**EXERCISE DESCRIPTION:** Make an exact copy of the entries below with the pictures removed.

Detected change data
——
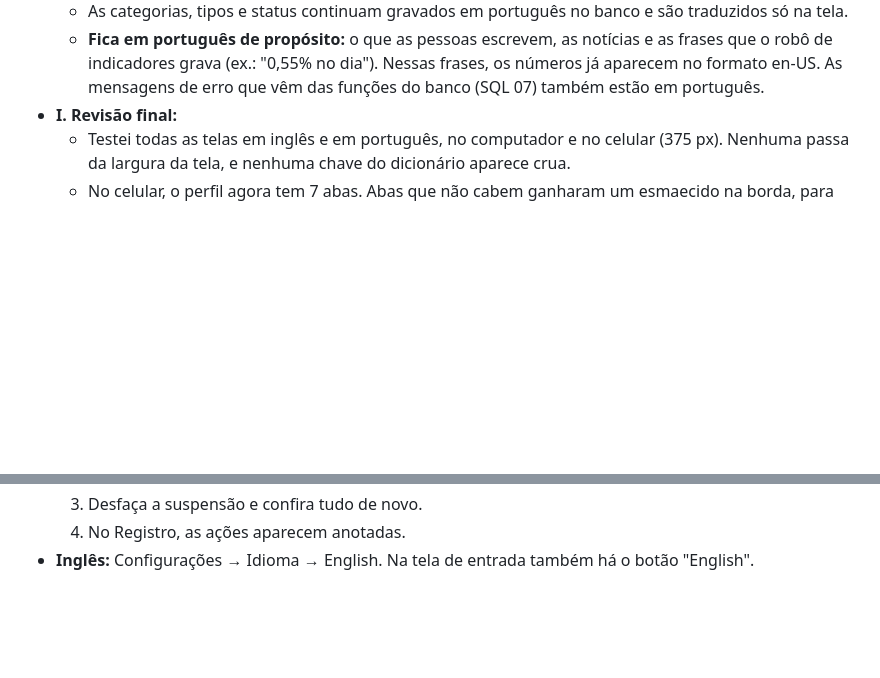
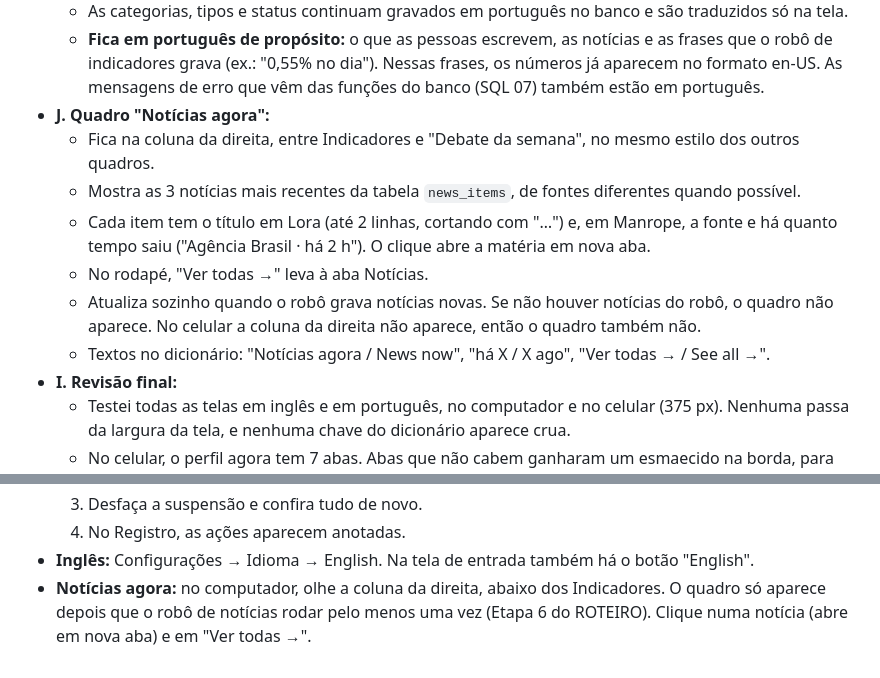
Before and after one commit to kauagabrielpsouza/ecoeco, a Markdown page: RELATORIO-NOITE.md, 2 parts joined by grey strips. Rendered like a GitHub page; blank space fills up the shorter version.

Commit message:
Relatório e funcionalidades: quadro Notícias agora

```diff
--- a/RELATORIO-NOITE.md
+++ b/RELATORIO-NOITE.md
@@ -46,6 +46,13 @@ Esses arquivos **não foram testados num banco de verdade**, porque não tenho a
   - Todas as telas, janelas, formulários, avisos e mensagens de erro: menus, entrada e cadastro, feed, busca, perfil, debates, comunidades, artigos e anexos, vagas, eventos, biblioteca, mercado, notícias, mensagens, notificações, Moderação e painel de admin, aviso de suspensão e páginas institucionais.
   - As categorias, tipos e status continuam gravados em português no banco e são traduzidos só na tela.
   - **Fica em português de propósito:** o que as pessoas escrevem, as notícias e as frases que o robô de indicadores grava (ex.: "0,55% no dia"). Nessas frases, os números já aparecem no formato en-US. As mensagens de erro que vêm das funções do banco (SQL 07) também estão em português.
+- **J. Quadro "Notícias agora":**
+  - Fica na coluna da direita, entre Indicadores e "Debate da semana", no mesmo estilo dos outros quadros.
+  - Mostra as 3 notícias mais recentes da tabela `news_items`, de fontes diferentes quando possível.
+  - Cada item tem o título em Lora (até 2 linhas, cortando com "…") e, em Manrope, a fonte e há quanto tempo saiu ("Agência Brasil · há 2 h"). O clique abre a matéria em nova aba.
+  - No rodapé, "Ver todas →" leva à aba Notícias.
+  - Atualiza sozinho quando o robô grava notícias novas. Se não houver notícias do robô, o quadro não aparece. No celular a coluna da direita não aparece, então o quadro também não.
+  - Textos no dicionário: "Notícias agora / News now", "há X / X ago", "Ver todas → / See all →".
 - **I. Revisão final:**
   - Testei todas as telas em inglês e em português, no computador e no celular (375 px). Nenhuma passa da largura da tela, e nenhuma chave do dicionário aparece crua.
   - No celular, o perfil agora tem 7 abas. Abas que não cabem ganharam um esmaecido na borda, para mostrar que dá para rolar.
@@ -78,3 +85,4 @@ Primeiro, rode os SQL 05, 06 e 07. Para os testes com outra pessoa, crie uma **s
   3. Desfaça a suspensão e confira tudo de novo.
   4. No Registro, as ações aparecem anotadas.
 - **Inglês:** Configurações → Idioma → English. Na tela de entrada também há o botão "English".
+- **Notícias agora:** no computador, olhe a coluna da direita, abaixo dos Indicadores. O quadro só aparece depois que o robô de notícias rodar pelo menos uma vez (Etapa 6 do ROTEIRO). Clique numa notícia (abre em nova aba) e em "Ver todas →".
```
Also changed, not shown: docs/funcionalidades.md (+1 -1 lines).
——
**WRITTEN RESPONSE:**
Before and after one commit to kauagabrielpsouza/ecoeco, a Markdown page: RELATORIO-NOITE.md, 2 parts joined by grey strips. Rendered like a GitHub page; blank space fills up the shorter version.

Commit message:
Relatório e funcionalidades: quadro Notícias agora

```diff
--- a/RELATORIO-NOITE.md
+++ b/RELATORIO-NOITE.md
@@ -46,6 +46,13 @@ Esses arquivos **não foram testados num banco de verdade**, porque não tenho a
   - Todas as telas, janelas, formulários, avisos e mensagens de erro: menus, entrada e cadastro, feed, busca, perfil, debates, comunidades, artigos e anexos, vagas, eventos, biblioteca, mercado, notícias, mensagens, notificações, Moderação e painel de admin, aviso de suspensão e páginas institucionais.
   - As categorias, tipos e status continuam gravados em português no banco e são traduzidos só na tela.
   - **Fica em português de propósito:** o que as pessoas escrevem, as notícias e as frases que o robô de indicadores grava (ex.: "0,55% no dia"). Nessas frases, os números já aparecem no formato en-US. As mensagens de erro que vêm das funções do banco (SQL 07) também estão em português.
+- **J. Quadro "Notícias agora":**
+  - Fica na coluna da direita, entre Indicadores e "Debate da semana", no mesmo estilo dos outros quadros.
+  - Mostra as 3 notícias mais recentes da tabela `news_items`, de fontes diferentes quando possível.
+  - Cada item tem o título em Lora (até 2 linhas, cortando com "…") e, em Manrope, a fonte e há quanto tempo saiu ("Agência Brasil · há 2 h"). O clique abre a matéria em nova aba.
+  - No rodapé, "Ver todas →" leva à aba Notícias.
+  - Atualiza sozinho quando o robô grava notícias novas. Se não houver notícias do robô, o quadro não aparece. No celular a coluna da direita não aparece, então o quadro também não.
+  - Textos no dicionário: "Notícias agora / News now", "há X / X ago", "Ver todas → / See all →".
 - **I. Revisão final:**
   - Testei todas as telas em inglês e em português, no computador e no celular (375 px). Nenhuma passa da largura da tela, e nenhuma chave do dicionário aparece crua.
   - No celular, o perfil agora tem 7 abas. Abas que não cabem ganharam um esmaecido na borda, para mostrar que dá para rolar.
@@ -78,3 +85,4 @@ Primeiro, rode os SQL 05, 06 e 07. Para os testes com outra pessoa, crie uma **s
   3. Desfaça a suspensão e confira tudo de novo.
   4. No Registro, as ações aparecem anotadas.
 - **Inglês:** Configurações → Idioma → English. Na tela de entrada também há o botão "English".
+- **Notícias agora:** no computador, olhe a coluna da direita, abaixo dos Indicadores. O quadro só aparece depois que o robô de notícias rodar pelo menos uma vez (Etapa 6 do ROTEIRO). Clique numa notícia (abre em nova aba) e em "Ver todas →".
```
Also changed, not shown: docs/funcionalidades.md (+1 -1 lines).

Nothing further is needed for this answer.